Happy New Decade! 

The 2010's saw huge gains in wellness education. Many schools embraced Social-Emotional Learning programs, and California introduced its first state standards for Social-Emotional Learning in the classroom. Mindfulness was increasingly practiced in schools, and yoga became more commonly integrated into physical education, elective classes, and the general curriculum. 

As we enter the new year, let’s take a moment to reflect and look back on some of the positive news stories about Wellness Education from 2019.


A bill was passed in California banning suspensions of elementary and middle school students for "willful defiance." Part of the impetus for this bill was the disproportionately high suspensions of students of color compared to white students. Listen to this NPR news story to hear about one school in LA that sought to replace suspensions with mindfulness practice. More from NPR

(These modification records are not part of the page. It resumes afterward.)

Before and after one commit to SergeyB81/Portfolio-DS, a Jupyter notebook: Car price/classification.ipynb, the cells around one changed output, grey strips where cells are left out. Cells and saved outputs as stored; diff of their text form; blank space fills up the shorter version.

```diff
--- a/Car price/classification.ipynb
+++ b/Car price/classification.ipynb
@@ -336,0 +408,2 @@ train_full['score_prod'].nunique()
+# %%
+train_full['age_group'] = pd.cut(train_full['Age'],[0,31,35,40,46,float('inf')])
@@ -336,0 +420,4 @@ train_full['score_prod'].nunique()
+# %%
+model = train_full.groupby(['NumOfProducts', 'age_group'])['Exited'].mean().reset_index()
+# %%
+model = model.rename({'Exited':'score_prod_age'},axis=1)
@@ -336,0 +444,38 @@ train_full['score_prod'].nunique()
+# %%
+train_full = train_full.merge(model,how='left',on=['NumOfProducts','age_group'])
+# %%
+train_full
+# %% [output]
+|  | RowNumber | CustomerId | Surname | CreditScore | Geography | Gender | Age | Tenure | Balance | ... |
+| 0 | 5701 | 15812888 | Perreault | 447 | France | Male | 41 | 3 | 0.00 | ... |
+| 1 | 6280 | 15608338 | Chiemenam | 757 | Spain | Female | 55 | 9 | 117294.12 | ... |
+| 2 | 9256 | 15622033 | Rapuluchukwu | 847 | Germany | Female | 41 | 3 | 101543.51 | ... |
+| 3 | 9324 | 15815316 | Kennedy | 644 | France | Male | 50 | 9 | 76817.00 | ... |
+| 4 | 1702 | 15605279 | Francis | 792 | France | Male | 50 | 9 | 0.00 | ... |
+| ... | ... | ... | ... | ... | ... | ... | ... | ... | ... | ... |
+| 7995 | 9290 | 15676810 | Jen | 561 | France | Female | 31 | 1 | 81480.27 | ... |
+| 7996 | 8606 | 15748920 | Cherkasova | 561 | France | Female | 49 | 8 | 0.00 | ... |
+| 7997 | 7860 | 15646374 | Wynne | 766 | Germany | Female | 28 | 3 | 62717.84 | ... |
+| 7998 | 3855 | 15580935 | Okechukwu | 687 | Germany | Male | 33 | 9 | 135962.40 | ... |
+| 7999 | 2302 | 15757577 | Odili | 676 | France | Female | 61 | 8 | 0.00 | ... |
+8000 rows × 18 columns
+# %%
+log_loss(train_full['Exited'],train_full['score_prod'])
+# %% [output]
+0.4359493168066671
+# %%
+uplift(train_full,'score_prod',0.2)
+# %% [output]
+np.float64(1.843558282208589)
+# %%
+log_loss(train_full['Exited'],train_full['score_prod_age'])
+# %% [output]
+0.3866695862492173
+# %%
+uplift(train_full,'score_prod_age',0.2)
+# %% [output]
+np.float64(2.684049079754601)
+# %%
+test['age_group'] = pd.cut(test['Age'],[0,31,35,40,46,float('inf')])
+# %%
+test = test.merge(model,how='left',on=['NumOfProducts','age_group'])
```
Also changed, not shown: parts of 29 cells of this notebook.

I wouldn't associate video games with mindfulness-- but that’s exactly what researchers at UC Irvine and University of Wisconsin-Madison did to come up with their ingenious breath-counting game, Tenacity. Their research showed the game to be effective in improving kids’ attention, a key benefit of mindfulness practice.

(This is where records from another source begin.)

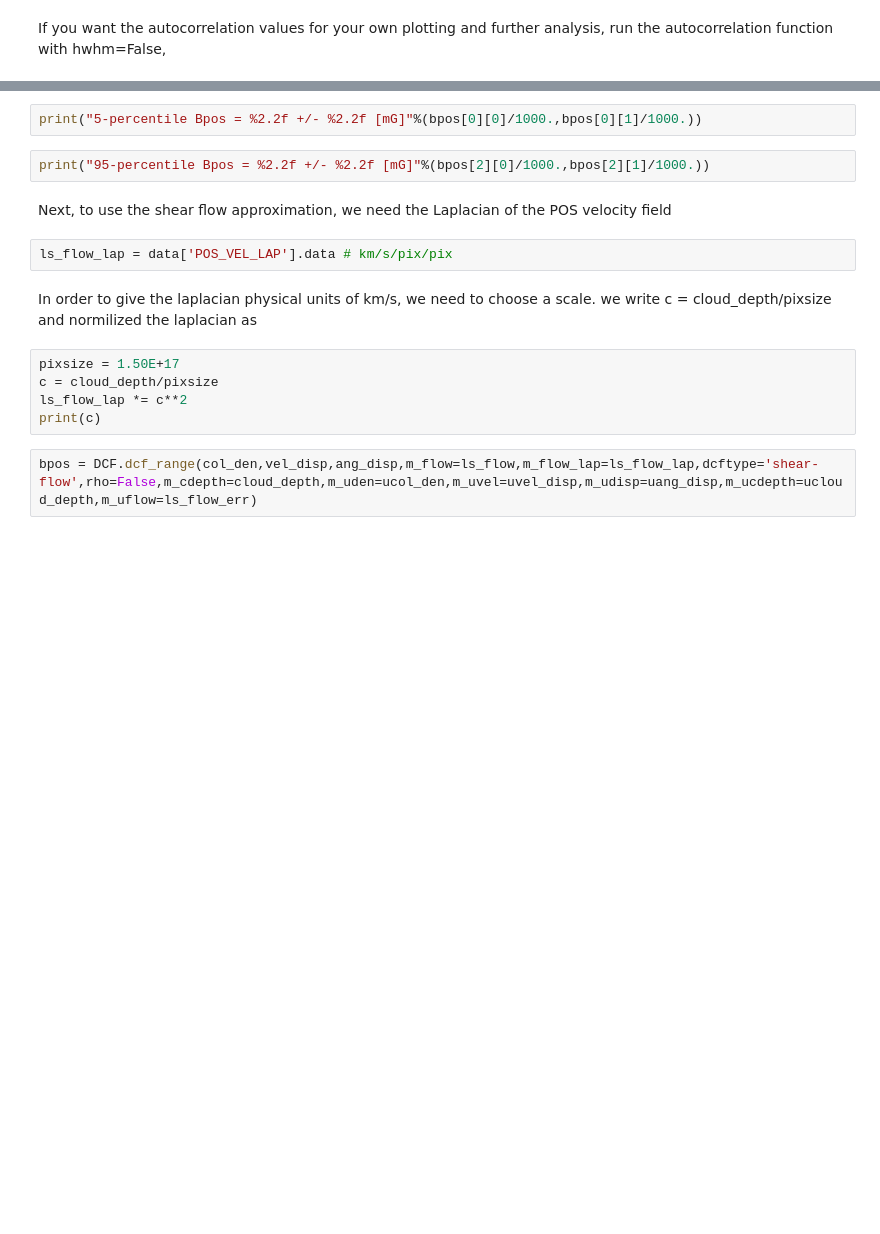
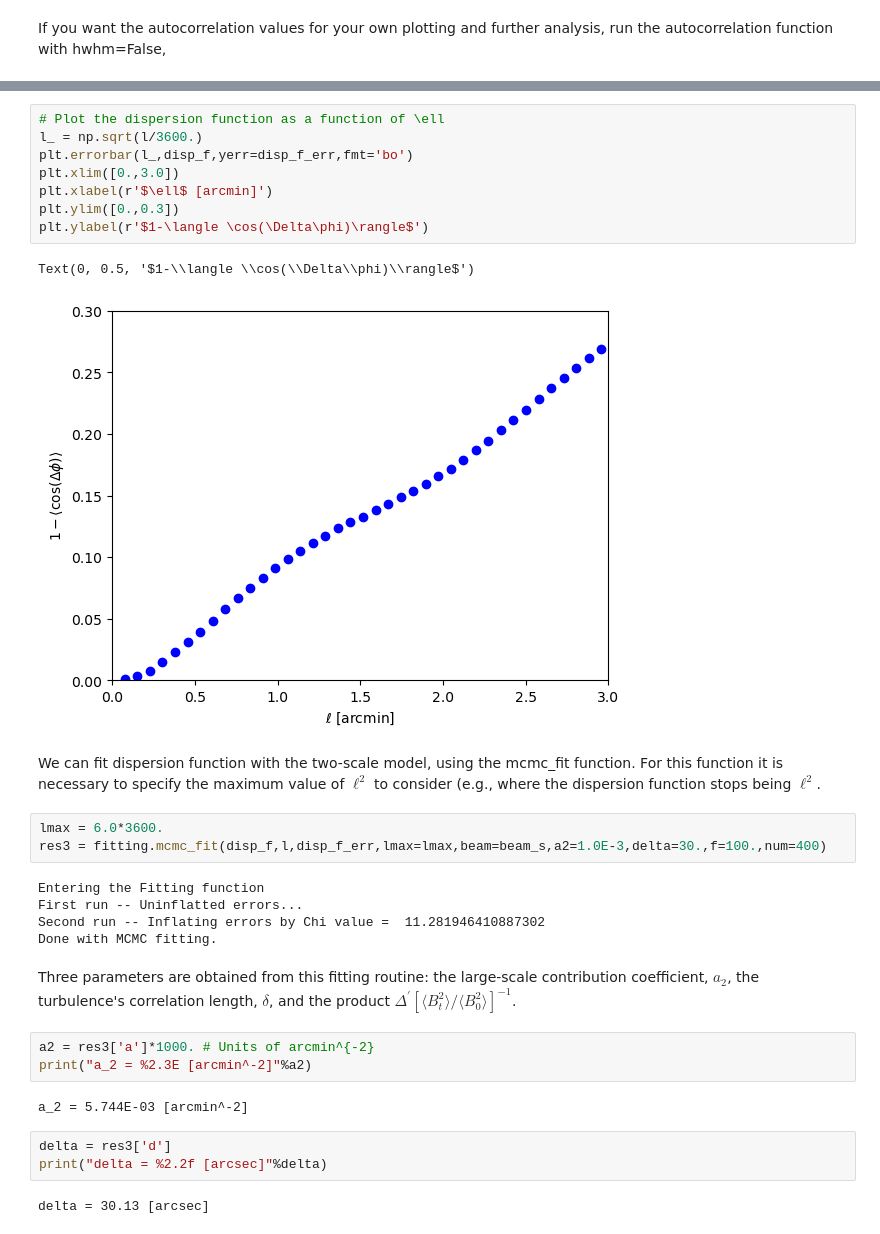
Before and after one commit to jorgueagui/polBpy, a Jupyter notebook: tutorials/polBpy_Tutorial_III.ipynb, the cells around one changed output, grey strips where cells are left out. Cells and saved outputs as stored; diff of their text form; blank space fills up the shorter version.

```diff
--- a/tutorials/polBpy_Tutorial_III.ipynb
+++ b/tutorials/polBpy_Tutorial_III.ipynb
@@ -130,18 +153,34 @@ print("Median Bpos = %2.2f +/- %2.2f [mG]"%(bpos[1][0]/1000.,bpos[1][1]/1000.))
 # %%
-print("5-percentile Bpos = %2.2f +/- %2.2f [mG]"%(bpos[0][0]/1000.,bpos[0][1]/1000.))
+# Plot the dispersion function as a function of \ell
+l_ = np.sqrt(l/3600.)
+plt.errorbar(l_,disp_f,yerr=disp_f_err,fmt='bo')
+plt.xlim([0.,3.0])
+plt.xlabel(r'$\ell$ [arcmin]')
+plt.ylim([0.,0.3])
+plt.ylabel(r'$1-\langle \cos(\Delta\phi)\rangle$')
+# %% [output]
+Text(0, 0.5, '$1-\\langle \\cos(\\Delta\\phi)\\rangle$')
+[figure, added]
-# %%
-print("95-percentile Bpos = %2.2f +/- %2.2f [mG]"%(bpos[2][0]/1000.,bpos[2][1]/1000.))
 # %% [markdown]
-Next, to use the shear flow approximation, we need the Laplacian of the POS velocity field
+We can fit dispersion function with the two-scale model, using the mcmc_fit function. For this function it is necessary to specify the maximum value of $\ell^2$ to consider (e.g., where the dispersion function stops being $\ell^{2}$.
 # %%
-ls_flow_lap = data['POS_VEL_LAP'].data # km/s/pix/pix
+lmax = 6.0*3600.
+res3 = fitting.mcmc_fit(disp_f,l,disp_f_err,lmax=lmax,beam=beam_s,a2=1.0E-3,delta=30.,f=100.,num=400)
+# %% [output]
+Entering the Fitting function
+First run -- Uninflatted errors...
+Second run -- Inflating errors by Chi value =  11.281946410887302
+Done with MCMC fitting.
 # %% [markdown]
-In order to give the laplacian physical units of km/s, we need to choose a scale. we write c = cloud_depth/pixsize and normilized the laplacian as
+Three parameters are obtained from this fitting routine: the large-scale contribution coefficient, $a_{2}$, the turbulence's correlation length, $\delta$, and the product $\Delta^{\prime}[\langle B_{t}^{2}\rangle/\langle B_{0}^{2}\rangle]^{-1}$.
 # %%
-pixsize = 1.50E+17
-c = cloud_depth/pixsize
-ls_flow_lap *= c**2
-print(c)
+a2 = res3['a']*1000. # Units of arcmin^{-2}
+print("a_2 = %2.3E [arcmin^-2]"%a2)
+# %% [output]
+a_2 = 5.744E-03 [arcmin^-2]
 # %%
-bpos = DCF.dcf_range(col_den,vel_disp,ang_disp,m_flow=ls_flow,m_flow_lap=ls_flow_lap,dcftype='shear-flow',rho=False,m_cdepth=cloud_depth,m_uden=ucol_den,m_uvel=uvel_disp,m_udisp=uang_disp,m_ucdepth=ucloud_depth,m_uflow=ls_flow_err)
+delta = res3['d']
+print("delta = %2.2f [arcsec]"%delta)
+# %% [output]
+delta = 30.13 [arcsec]
 # %%
```
Also changed, not shown: parts of 16 cells of this notebook, 4 other files.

Read more from University of Wisconsin-Madison News


How I wish the U.S. government would follow in the U.K.’s footsteps on this one! (Not likely to be on Betsy DeVos’s agenda, however.) The British government presented an initiative to bring mindfulness to up to 370 schools across the U.K., as part of a study that will last until 2021. Students will learn mindfulness relaxation techniques, breathing exercises and other methods to help them regulate their emotions. 

Read more from The New York Times

If you don’t know much about Social-Emotional Learning (SEL), I recommend reading this article by the Yale Center’s associate director of emotional intelligence: it discusses SEL education through the lens of Mr. Roger’s legacy, in light of the recent release of A Beautiful Day in the Neighborhood. 

Read more from The Hill

If for some reason, you read this newsletter but are still not convinced that yoga is good for kids, then scope this article about the rise of yoga offerings for children in recent years. It provides a brief overview of the benefits of yoga and embodied movement for kids. It also offers some resources and suggestions for introducing yoga to your kids or students.

Read more from The Washington Post

Researchers and policymakers across the U.S. introduced yoga and mindfulness into schools this year, some as part of research studies and others as part of school district initiatives. Three examples are linked below in articles about Houston, Brooklyn, and Philadelphia schools. These articles also provide a nice overview of proven benefits of mindfulness and yoga for kids.

Read more from the Brooklyn Reader

Read more from the Houston Chronicle

Read more from the Philadelphia Inquirer


Please do comment to offer your thoughts on this year's wellness education news, or any other articles you'd like to share. Here's to further progress in wellness education in the decade to come! <3 Emily Listmann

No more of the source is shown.